▸ YOUR TASK
Look for the word "localhost". Copy every line of the listing where it occurs.

-- DATA EXTRACTS follows --

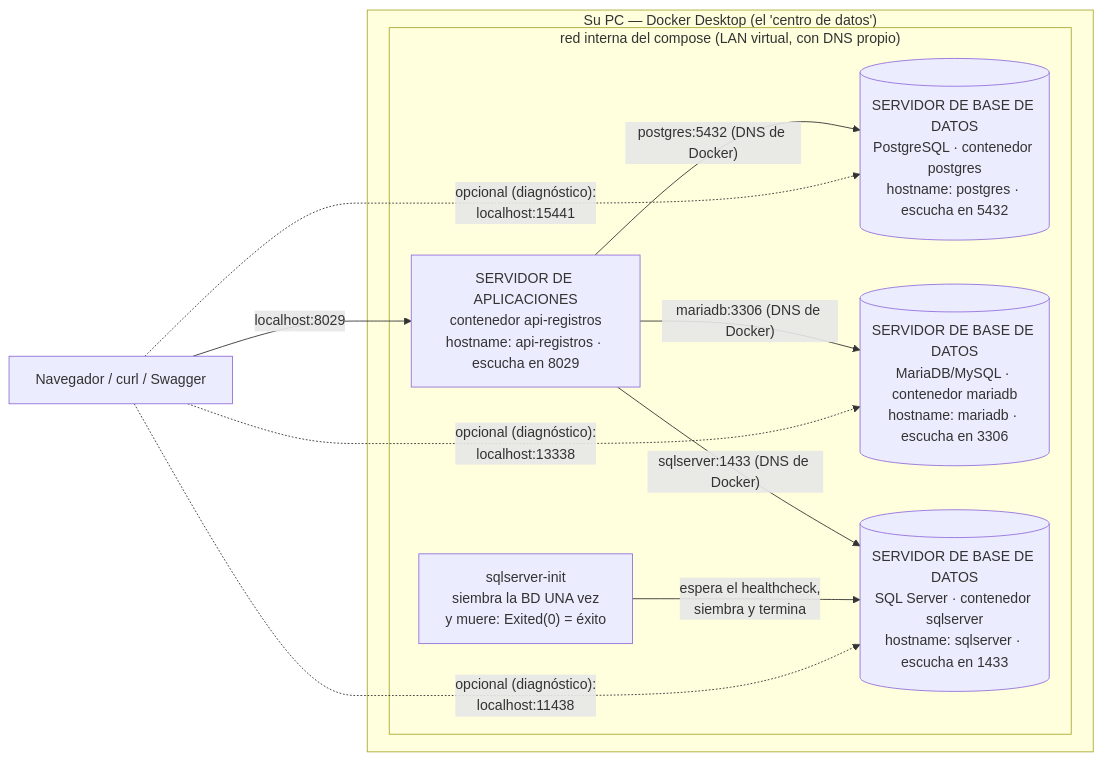
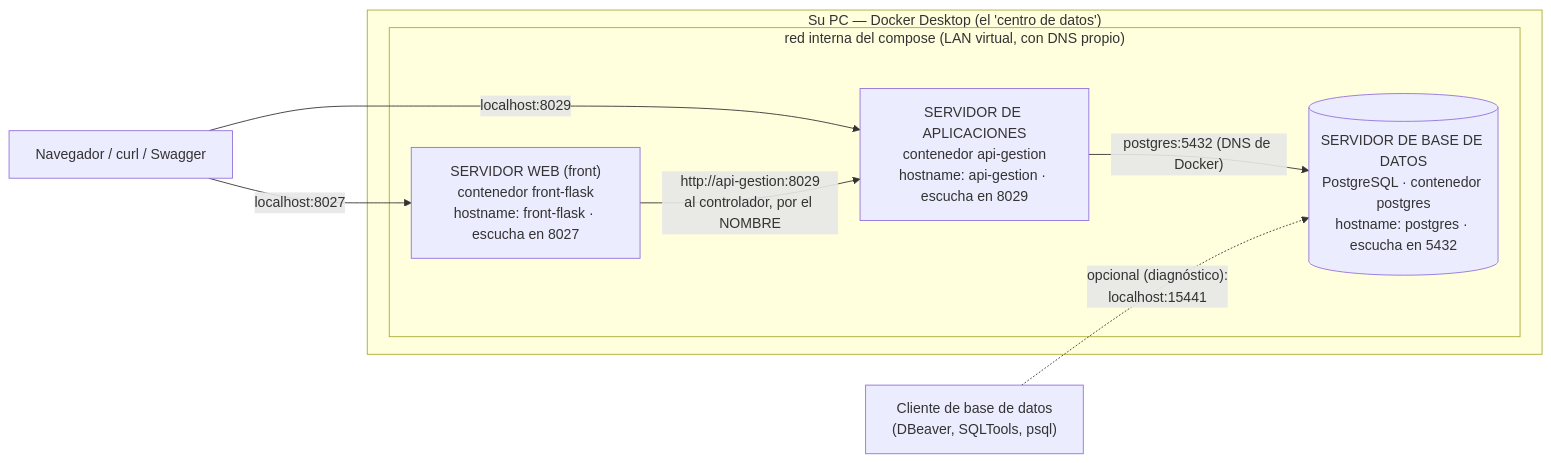
One commit to ccastro2050/proyecto_paradigmas_gestion_profesoral1 changed the first of 2 diagrams in docs/CONCEPTOS_DOCKER.md. Above: the diagram before and after it, drawn with Mermaid. The commit also changed other lines of this file, not shown here.

Commit message:
docs(docker): el diagrama sale del docker-compose real, y ninguna flecha miente
Tres cosas que el dibujo decia y no eran ciertas:

1. Una flecha punteada iba del FRONT a una base de datos para decir que NO
   existe. Dibujar lo que no pasa ensena lo contrario: lo que queda es la
   linea, y ademas sugeria que lo unico que lo impide es estar en otra red.
   Se quita. El front habla con los controladores de la API y ahi se acaba.

2. La punteada al puerto de la base salia del navegador, y un navegador no
   habla SQL. Esa conexion si existe, pero quien la usa es un cliente de base
   de datos: ahora tiene su propio nodo.

3. El diagrama de despliegue venia copiado de otro proyecto: dibujaba
   contenedores que no existen aqui, se saltaba el front entero y citaba
   puertos de otro repositorio. Ahora se genera desde el docker-compose.yml
   de ESTE repo: un nodo por servicio declarado, una puerta localhost:N solo
   si el compose la publica, y una flecha entre servicios solo si uno nombra
   al otro en su environment o en depends_on.

Verificado: 169 puertas dibujadas, 0 que el compose no publique; 0 repos con
contenedores inventados u omitidos; los diagramas renderizan con mmdc.

````diff
--- a/docs/CONCEPTOS_DOCKER.md
+++ b/docs/CONCEPTOS_DOCKER.md
@@ -195,21 +195,17 @@
 ```mermaid
 flowchart LR
     NAV["Navegador / curl / Swagger"]
+    CLIENTE["Cliente de base de datos<br/>(DBeaver, SQLTools, psql)"]
     subgraph PC["Su PC — Docker Desktop (el 'centro de datos')"]
         subgraph RED["red interna del compose (LAN virtual, con DNS propio)"]
-            APIFACTURAS["SERVIDOR DE APLICACIONES<br/>contenedor api-registros<br/>hostname: api-registros · escucha en 8029"]
+            FRONTFLASK["SERVIDOR WEB (front)<br/>contenedor front-flask<br/>hostname: front-flask · escucha en 8027"]
+            APIGESTION["SERVIDOR DE APLICACIONES<br/>contenedor api-gestion<br/>hostname: api-gestion · escucha en 8029"]
             POSTGRES[("SERVIDOR DE BASE DE DATOS<br/>PostgreSQL · contenedor postgres<br/>hostname: postgres · escucha en 5432")]
-            MARIADB[("SERVIDOR DE BASE DE DATOS<br/>MariaDB/MySQL · contenedor mariadb<br/>hostname: mariadb · escucha en 3306")]
-            SQLSERVER[("SERVIDOR DE BASE DE DATOS<br/>SQL Server · contenedor sqlserver<br/>hostname: sqlserver · escucha en 1433")]
-            SQLSERVERINIT["sqlserver-init<br/>siembra la BD UNA vez<br/>y muere: Exited(0) = éxito"]
         end
     end
-    NAV -->|"localhost:8029"| APIFACTURAS
-    APIFACTURAS -->|"postgres:5432 (DNS de Docker)"| POSTGRES
-    APIFACTURAS -->|"mariadb:3306 (DNS de Docker)"| MARIADB
-    APIFACTURAS -->|"sqlserver:1433 (DNS de Docker)"| SQLSERVER
-    SQLSERVERINIT -->|"espera el healthcheck,<br/>siembra y termina"| SQLSERVER
-    NAV -.->|"opcional (diagnóstico):<br/>localhost:15441"| POSTGRES
-    NAV -.->|"opcional (diagnóstico):<br/>localhost:13338"| MARIADB
-    NAV -.->|"opcional (diagnóstico):<br/>localhost:11438"| SQLSERVER
+    NAV -->|"localhost:8029"| APIGESTION
+    NAV -->|"localhost:8027"| FRONTFLASK
+    APIGESTION -->|"postgres:5432 (DNS de Docker)"| POSTGRES
+    FRONTFLASK -->|"http://api-gestion:8029<br/>al controlador, por el NOMBRE"| APIGESTION
+    CLIENTE -.->|"opcional (diagnóstico):<br/>localhost:15441"| POSTGRES
 ```
````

-- DATA EXTRACTS concluded --

▸ TASK RESULT
   de ESTE repo: un nodo por servicio declarado, una puerta localhost:N solo
-    NAV -->|"localhost:8029"| APIFACTURAS
-    NAV -.->|"opcional (diagnóstico):<br/>localhost:15441"| POSTGRES
-    NAV -.->|"opcional (diagnóstico):<br/>localhost:13338"| MARIADB
-    NAV -.->|"opcional (diagnóstico):<br/>localhost:11438"| SQLSERVER
+    NAV -->|"localhost:8029"| APIGESTION
+    NAV -->|"localhost:8027"| FRONTFLASK
+    CLIENTE -.->|"opcional (diagnóstico):<br/>localhost:15441"| POSTGRES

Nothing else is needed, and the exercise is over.